North-south carrier KCS, the U.S. railroad specializing in cross border traffic with Mexico, also has a customized version of PSR.
"KCS decided early on to develop its own unique approach to PSR implementation that is based on our CEO’s [Patrick Ottensmeyer] belief that "good service begets growth," said Doniele Carlson of KCS. "That’s why KCS’ approach is different. It is focused on how to improve customer service through faster equipment turn times, more fluidity, and better customer communication."
The greatest benefit PSR and PTC hold for intermodal operations, the carrier believes, include on-time service, in-gates and out-gates. The greatest benefits to intermodal from PTC are better tracking and tracing.
Amid a severe shortage, KCS said it has recently deployed technology specifically focused on better chassis management. "This has increased our capability with managing this key asset to ensure our customers containers are ready to move from rail car to final street destination."
At KCS PSR emphasizes terminal throughput with the aim of eliminating dwell.
"This applies to intermodal, too, but we’re not just talking about rail cars," Carlson said. "We are adding containers, chassis and dray partners into the mix. Advances in terminal process automation are an opportunity for growth and additional volume with better throughput. The challenge is to bring all this together into a contiguous terminal operations process that will have a strong business case with the underlying goal to increase total terminal throughput – train arrival/departure to out-gate/in-gate to the customers’ final destination."
"To KCS, waiting drivers means terminal congestion, which increases the potential for accidents. Train processing is definitely key, but it is much more when we consider driver terminal dwell, which translates to an increase in customer wait times.
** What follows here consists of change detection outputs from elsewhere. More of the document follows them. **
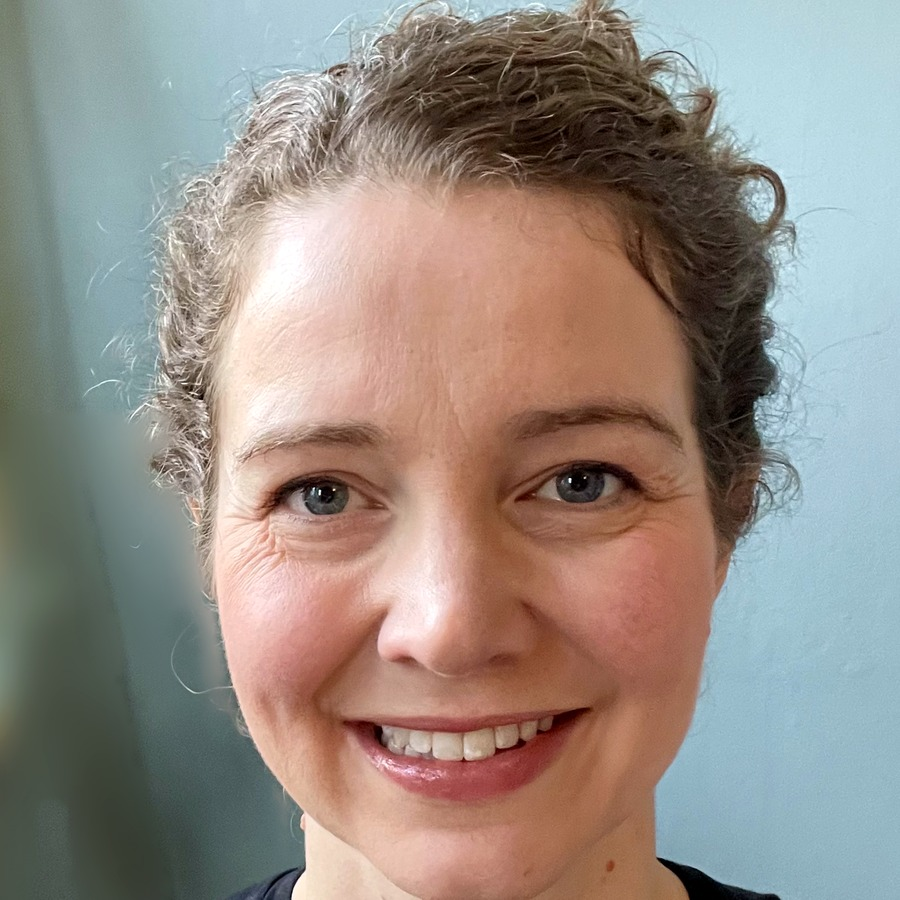
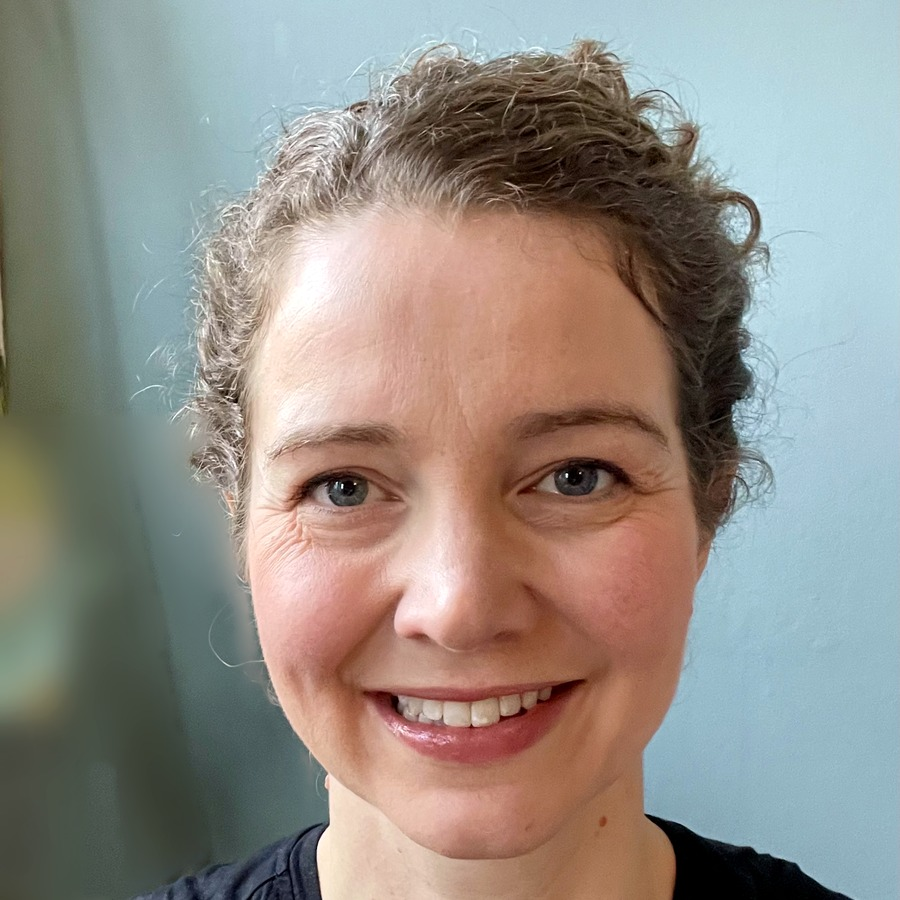
Map pins, class cards with descriptions, Buttondown embed, Greenbank name fix
- Leaflet map replacing Google Maps iframe; corrected coordinates for both venues
- Rename Greenbank Parish Church to Greenbank Church throughout
- Class cards redesigned: single column, first-sentence preview, Show more toggle
  (Gentle Yoga and Online omit toggle — full text shown)
- Buttondown mailing list iframe replaces placeholder form
- Veronica headshot added

diff --git a/index.html b/index.html
@@ -118,31 +118,75 @@
     <section class="classes section bg-tint" id="classes" aria-labelledby="classes-heading">
       <div class="container">
         <h2 id="classes-heading">Types of Classes</h2>
-        <div class="classes-grid">
+        <div class="classes-list">
 
-          <article class="class-card" aria-label="Gentle Yoga">
-            <div class="card-badge" aria-label="New class">NEW</div>
-            <h3>Gentle Yoga</h3>
-            <p class="class-time">Wednesdays · 10:30–11:30 am</p>
-            <p class="class-location">Greenbank Parish Church</p>
+          <article class="class-card" aria-label="Vinyasa Flow">
+            <div class="class-card-header">
+              <div>
+                <h3>Vinyasa Flow <span class="card-sub">(all levels)</span></h3>
+                <p class="class-time">Thursdays · 9:30–10:30 am</p>
+                <p class="class-location">Morningside Parish Church</p>
+              </div>
+              <a href="#book" class="btn btn-filled btn-sm">Book</a>
+            </div>
+            <div class="class-desc">
+              <p class="class-desc-preview">We begin with a grounding practice to connect the mind with body and breath.</p>
+              <div class="class-desc-more" hidden>
+                <p>You will have the opportunity to move, open, and build strength, as well as develop mind-body awareness. The class will enable you to explore what your body needs, with guidance for adaptations and variations provided. You will leave feeling grounded, calm, and energised for the day.</p>
+                <p class="class-note">*Please bring your own mat and any props such as blocks.<br>*This class is not suitable during pregnancy.</p>
+              </div>
+              <button class="class-toggle" aria-expanded="false">Show more</button>
+            </div>
           </article>
 
           <article class="class-card" aria-label="Beginners Yoga">
-            <h3>Beginners Yoga</h3>
-            <p class="class-time">Fridays · 9:30–10:30 am</p>
-            <p class="class-location">Morningside Parish Church</p>
+            <div class="class-card-header">
+              <div>
+                <h3>Beginners Yoga</h3>
+                <p class="class-time">Fridays · 9:30–10:30 am</p>
+                <p class="class-location">Morningside Parish Church</p>
+              </div>
+              <a href="#book" class="btn btn-filled btn-sm">Book</a>
+            </div>
+            <div class="class-desc">
+              <p class="class-desc-preview">This class is for beginners, or those returning to a weekly yoga class following a break.</p>
+              <div class="class-desc-more" hidden>
+                <p>The postures will include poses on the floor, standing up and sitting down, allowing your body to develop and maintain flexibility, mobility and strength. Simple breathing practices (pranayama), meditation, and guided relaxation will be part of the class.</p>
+                <p>The class will give you confidence to begin your own yoga practice at home if you wish, and is designed to help you release any stress that may have built up through the week. You will leave feeling refreshed and ready for the day.</p>
+                <p>Please bring a yoga mat and two yoga blocks. If you have any questions please get in touch.</p>
+                <p class="class-note">*This class is not suitable during pregnancy.</p>
+              </div>
+              <button class="class-toggle" aria-expanded="false">Show more</button>
+            </div>
           </article>
 
-          <article class="class-card" aria-label="Vinyasa Flow">
-            <h3>Vinyasa Flow <span class="card-sub">(all levels)</span></h3>
-            <p class="class-time">Thursdays · 9:30–10:30 am</p>
-            <p class="class-location">Morningside Parish Church</p>
+          <article class="class-card" aria-label="Gentle Yoga">
+            <div class="card-badge" aria-label="New class">NEW</div>
+            <div class="class-card-header">
+              <div>
+                <h3>Gentle Yoga</h3>
+                <p class="class-time">Wednesdays · 10:30–11:30 am</p>
+                <p class="class-location">Greenbank Church</p>
+              </div>
+              <a href="#book" class="btn btn-filled btn-sm">Book</a>
+            </div>
+            <div class="class-desc">
+              <p class="class-desc-preview">A slower-paced class focusing on gentle movement, breath and relaxation — suitable for all levels including those with limited mobility or those new to yoga.</p>
+            </div>
           </article>
 
           <article class="class-card" aria-label="Online classes">
-            <h3>Online Classes</h3>
-            <p class="class-time">Join from anywhere</p>
-            <p class="class-location">Live &amp; on-demand options</p>
+            <div class="class-card-header">
+              <div>
+                <h3>Online Classes</h3>
+                <p class="class-time">Join from anywhere</p>
+                <p class="class-location">Live &amp; on-demand options</p>
+              </div>
+              <a href="mailto:[email redacted]" class="btn btn-filled btn-sm">Enquire</a>
+            </div>
+            <div class="class-desc">
+              <p class="class-desc-preview">Can't make it in person? Online classes let you practise from the comfort of your own home, with live sessions and on-demand recordings available.</p>
+            </div>
           </article>
 
         </div>
@@ -178,20 +222,14 @@
         <h2 id="mailing-heading">Stay in the loop</h2>
         <p>Occasional updates on new classes, workshops and timetable changes.</p>
 
-        <!-- MAILING LIST EMBED — replace this comment block with your provider's snippet (MailerLite / Buttondown / Mailchimp) -->
-        <form class="mailing-form" action="mailto:[email redacted]" method="get" aria-label="Sign up for mailing list">
-          <label for="email-input" class="sr-only">Email address</label>
-          <input
-            type="email"
-            id="email-input"
-            name="email"
-            placeholder="Your email address"
-            required
-            autocomplete="email"
-          >
-          <button type="submit" class="btn btn-filled btn-light">Sign up</button>
-        </form>
-        <!-- END MAILING LIST EMBED -->
+        <div class="mailing-embed">
+          <iframe
+            scrolling="no"
+            style="width:100%;height:220px;border:0;border-radius:8px"
+            src="https://buttondown.com/yogawithveronica.co.uk?as_embed=true"
+            title="Sign up for the Yoga with Veronica mailing list"
+          ></iframe>
+        </div>
 
       </div>
     </section>
@@ -208,7 +246,7 @@
               <p class="venue-classes">Beginners Yoga &amp; Vinyasa Flow</p>
             </div>
             <div class="venue">
-              <h3>Greenbank Parish Church</h3>
+              <h3>Greenbank Church</h3>
               <p class="venue-address">Braidburn Terrace, Edinburgh</p>
               <p class="venue-classes">Gentle Yoga</p>
             </div>

diff --git a/style.css b/style.css
@@ -275,11 +275,7 @@ h3 { font-size: 1.2rem; font-weight: 500; }
 
 /* ===== CLASSES ===== */
 .classes h2 { margin-bottom: 2rem; }
-.classes-grid {
-  display: grid;
-  grid-template-columns: repeat(2, 1fr);
-  gap: 1.25rem;
-}
+.classes-list { display: flex; flex-direction: column; gap: 1.25rem; }
 .class-card {
   background: #fff;
   border: 1px solid var(--sand-line);
@@ -287,13 +283,20 @@ h3 { font-size: 1.2rem; font-weight: 500; }
   padding: 1.5rem;
   position: relative;
 }
-.class-card h3 { margin-bottom: 0.5rem; }
+.class-card-header {
+  display: flex;
+  align-items: flex-start;
+  justify-content: space-between;
+  gap: 1rem;
+  margin-bottom: 1rem;
+}
+.class-card h3 { margin-bottom: 0.35rem; }
 .card-sub { font-size: 0.85em; color: var(--muted); font-weight: 400; }
 .class-time {
   color: var(--blue);
   font-weight: 600;
   font-size: 0.95rem;
-  margin-bottom: 0.25rem;
+  margin-bottom: 0.2rem;
 }
 .class-location { color: var(--muted); font-size: 0.9rem; }
 .card-badge {
@@ -307,9 +310,26 @@ h3 { font-size: 1.2rem; font-weight: 500; }
   padding: 0.2em 0.6em;
   border-radius: var(--radius-pill);
 }
+.class-desc { color: var(--ink); }
+.class-desc-preview { margin-bottom: 0.5rem; }
+.class-desc-more { margin-top: 0.75rem; display: flex; flex-direction: column; gap: 0.75rem; }
+.class-note { color: var(--muted); font-size: 0.9rem; }
+.class-toggle {
+  background: none;
+  border: none;
+  color: var(--blue);
+  font-family: var(--font-sans);
+  font-size: 0.9rem;
+  font-weight: 600;
+  padding: 0;
+  cursor: pointer;
+  margin-top: 0.25rem;
+}
+.class-toggle:hover { text-decoration: underline; }
 
-@media (max-width: 600px) {
-  .classes-grid { grid-template-columns: 1fr; }
+@media (max-width: 500px) {
+  .class-card-header { flex-direction: column; }
+  .class-card-header .btn { align-self: flex-start; }
 }
 
 /* ===== BOOK ===== */
@@ -365,26 +385,7 @@ h3 { font-size: 1.2rem; font-weight: 500; }
 /* ===== MAILING ===== */
 .mailing-inner { max-width: 560px; margin-inline: auto; text-align: center; }
 .mailing-inner h2 { margin-bottom: 0.5rem; }
-.mailing-form {
-  display: flex;
-  gap: 0.5rem;
-  margin-top: 1.5rem;
-  flex-wrap: wrap;
-}
-.mailing-form input[type="email"] {
-  flex: 1;
-  min-width: 200px;
-  padding: 0.65em 1.2em;
-  border-radius: var(--radius-pill);
-  border: 1px solid rgba(255,255,255,0.4);
-  background: rgba(255,255,255,0.12);
-  color: #fff;
-  font-family: var(--font-sans);
-  font-size: 0.95rem;
-  outline: none;
-}
-.mailing-form input[type="email"]::placeholder { color: rgba(255,255,255,0.6); }
-.mailing-form input[type="email"]:focus { border-color: #fff; background: rgba(255,255,255,0.2); }
+.mailing-embed { margin-top: 1.5rem; width: 100%; }
 
 /* ===== LOCATION ===== */
 .location h2 { margin-bottom: 2rem; }
@@ -398,12 +399,12 @@ h3 { font-size: 1.2rem; font-weight: 500; }
 .venue h3 { margin-bottom: 0.25rem; }
 .venue-address { color: var(--muted); font-size: 0.95rem; }
 .venue-classes { color: var(--blue); font-size: 0.875rem; font-weight: 600; margin-top: 0.2rem; }
-.location-map iframe {
+#venue-map {
   width: 100%;
   height: 380px;
-  border: 0;
   border-radius: var(--radius-card);
   border: 1px solid var(--sand-line);
+  overflow: hidden;
 }
 .map-note { margin-top: 0.5rem; color: var(--muted); font-size: 0.8rem; }
 

diff --git a/main.js b/main.js
@@ -17,18 +17,29 @@ if (toggle && navLinks) {
   });
 }
 
+// Class description toggles
+document.querySelectorAll('.class-toggle').forEach(btn => {
+  btn.addEventListener('click', () => {
+    const more = btn.previousElementSibling;
+    const expanded = more.hidden;
+    more.hidden = !expanded;
+    btn.textContent = expanded ? 'Show less' : 'Show more';
+    btn.setAttribute('aria-expanded', expanded);
+  });
+});
+
 // Venue map — two markers, both churches visible
 const mapEl = document.getElementById('venue-map');
 if (mapEl && typeof L !== 'undefined') {
-  const map = L.map('venue-map', { scrollWheelZoom: false }).setView([55.9141, -3.2020], 15);
+  const map = L.map('venue-map', { scrollWheelZoom: false }).setView([55.9217, -3.2107], 15);
   L.tileLayer('https://{s}.tile.openstreetmap.org/{z}/{x}/{y}.png', {
     attribution: '© <a href="https://www.openstreetmap.org/copyright">OpenStreetMap</a> contributors',
     maxZoom: 19
   }).addTo(map);
-  L.marker([55.9167, -3.2048]).addTo(map)
-    .bindPopup('<strong>Morningside Parish Church</strong><br>Braid Road<br><em>Beginners Yoga &amp; Vinyasa Flow</em>');
-  L.marker([55.9116, -3.1992]).addTo(map)
-    .bindPopup('<strong>Greenbank Parish Church</strong><br>Braidburn Terrace<br><em>Gentle Yoga</em>');
+  L.marker([55.9243, -3.2087]).addTo(map)
+    .bindPopup('<strong>Morningside Parish Church</strong><br>2 Cluny Gardens<br><em>Beginners Yoga &amp; Vinyasa Flow</em>');
+  L.marker([55.9191, -3.2126]).addTo(map)
+    .bindPopup('<strong>Greenbank Church</strong><br>Braidburn Terrace<br><em>Gentle Yoga</em>');
 }
 
 // Footer year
While railroads can be challenged by portions of the shipment cycle outside of its control, Carlson said if KCS is consistent with train pro-cessing, for example, consistent on-time arrival equates to consistent on-time de-ramp. "And, if within that de-ramp expected timeframe, we are as efficient as possible with making that shipment available, ready for roadway movement, there should be fewer driver delays. If we do see delays in train processing with better data and communications, we can provide a specific container’s availability so the driver can better schedule his/her activities and avoid contributing to terminal yard congestion."